is a grand, late-19th-century Italianate compound on a 10-acre plot of manicured lawns in downtown Honolulu. It is the only royal palace in the United States, and was once the seat of the Hawaiian royal family, who ruled over the islands until a group of American-backed business men and sugar barons overthrew the monarchy in 1893. Today, it serves as a museum, and its opulent staterooms have been restored to their original glory with Hawaiian koa wood furniture and oil portraits of King Kalakaua and Queen Lili’uokalani (the kingdom’s last reigning monarch). It’s a fitting meeting place for the group of 30 or so women who congregate here each Saturday and sit around the large, rust-colored Formica tables in the palace’s stately neo-Classical Old Archives Building.[Coming later this spring: the T List newsletter, a weekly roundup of what T Magazine editors are noticing and coveting. .]
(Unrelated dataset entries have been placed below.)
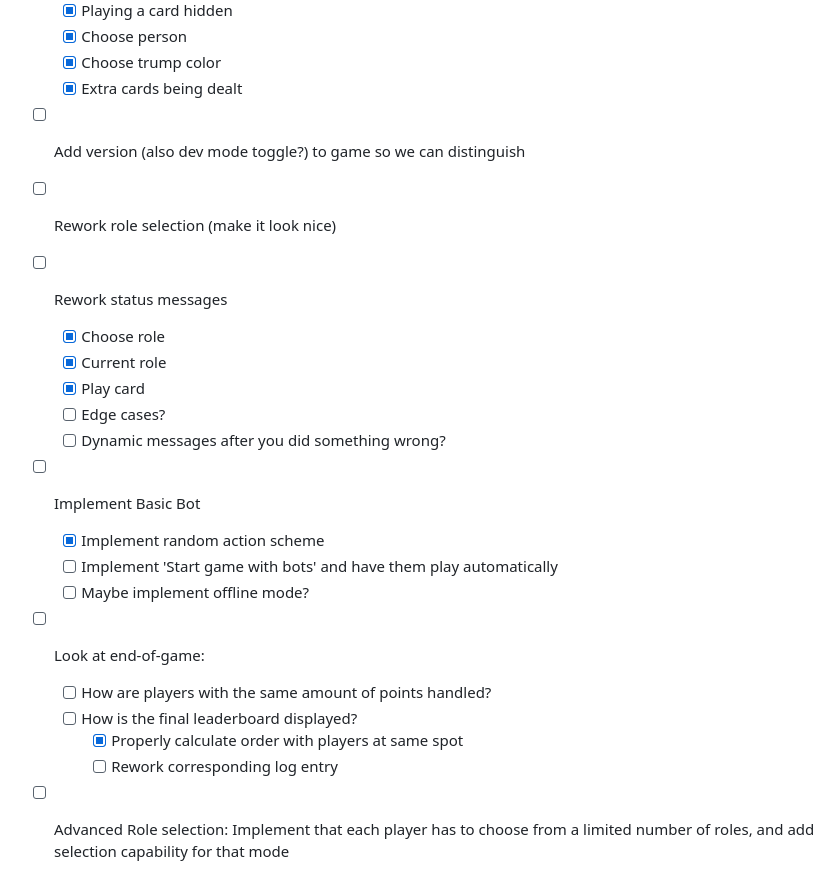
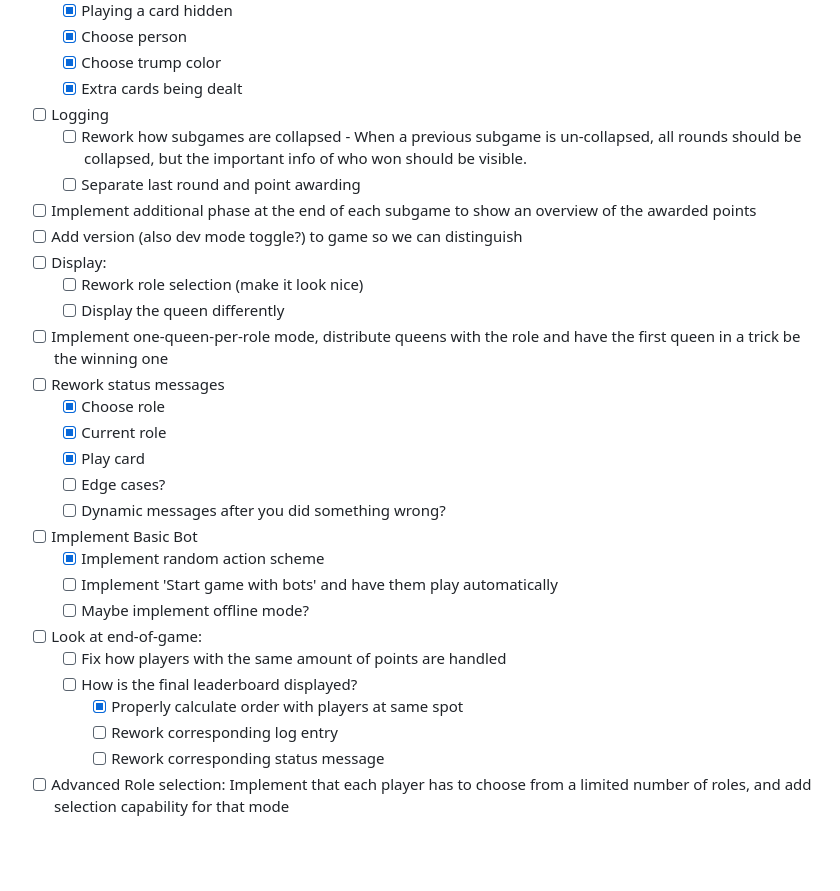
Before and after one commit to CLNMR/trickgame, a Markdown page: README.md, the part around the change. Drawn GitHub-style; blank space fills up the shorter version.

```diff
--- a/README.md
+++ b/README.md
@@ -108,8 +108,15 @@ Benötigt python 3.12 oder höher + pygame.
   - [x] Choose person
   - [x] Choose trump color
   - [x] Extra cards being dealt
+- [ ] Logging
+  - [ ] Rework how subgames are collapsed - When a previous subgame is un-collapsed, all rounds should be collapsed, but the important info of who won should be visible.
+  - [ ] Separate last round and point awarding
+- [ ] Implement additional phase at the end of each subgame to show an overview of the awarded points
 - [ ] Add version (also dev mode toggle?) to game so we can distinguish
-- [ ] Rework role selection (make it look nice)
+- [ ] Display:
+  - [ ] Rework role selection (make it look nice)
+  - [ ] Display the queen differently
+- [ ] Implement one-queen-per-role mode, distribute queens with the role and have the first queen in a trick be the winning one
 - [ ] Rework status messages
   - [x] Choose role
   - [x] Current role
@@ -121,8 +128,9 @@ Benötigt python 3.12 oder höher + pygame.
   - [ ] Implement 'Start game with bots' and have them play automatically
   - [ ] Maybe implement offline mode?
 - [ ] Look at end-of-game:
-  - [ ] How are players with the same amount of points handled?
+  - [ ] Fix how players with the same amount of points are handled
   - [ ] How is the final leaderboard displayed?
     - [x] Properly calculate order with players at same spot
     - [ ] Rework corresponding log entry
+    - [ ] Rework corresponding status message
 - [ ] Advanced Role selection: Implement that each player has to choose from a limited number of roles, and add selection capability for that mode
```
, an organization dedicated to the art and named after Cissy’s mother. The group provides instruction, an online pattern store (John Serrao created over 1,000 designs himself) and a selection of quilts for sale by the circle’s unofficial master quilter, Patricia Gorelangton. Because of the time, effort and skill needed to create an authentic Hawaiian quilt — it takes one quilter nine months to a year to complete one 7 ½-foot by 7 ½-foot piece — prices for each one can reach several thousand dollars. They are also quite rare, because Hawaiian quilts are typically made not to sell, but to pass down from one generation to the next.. | |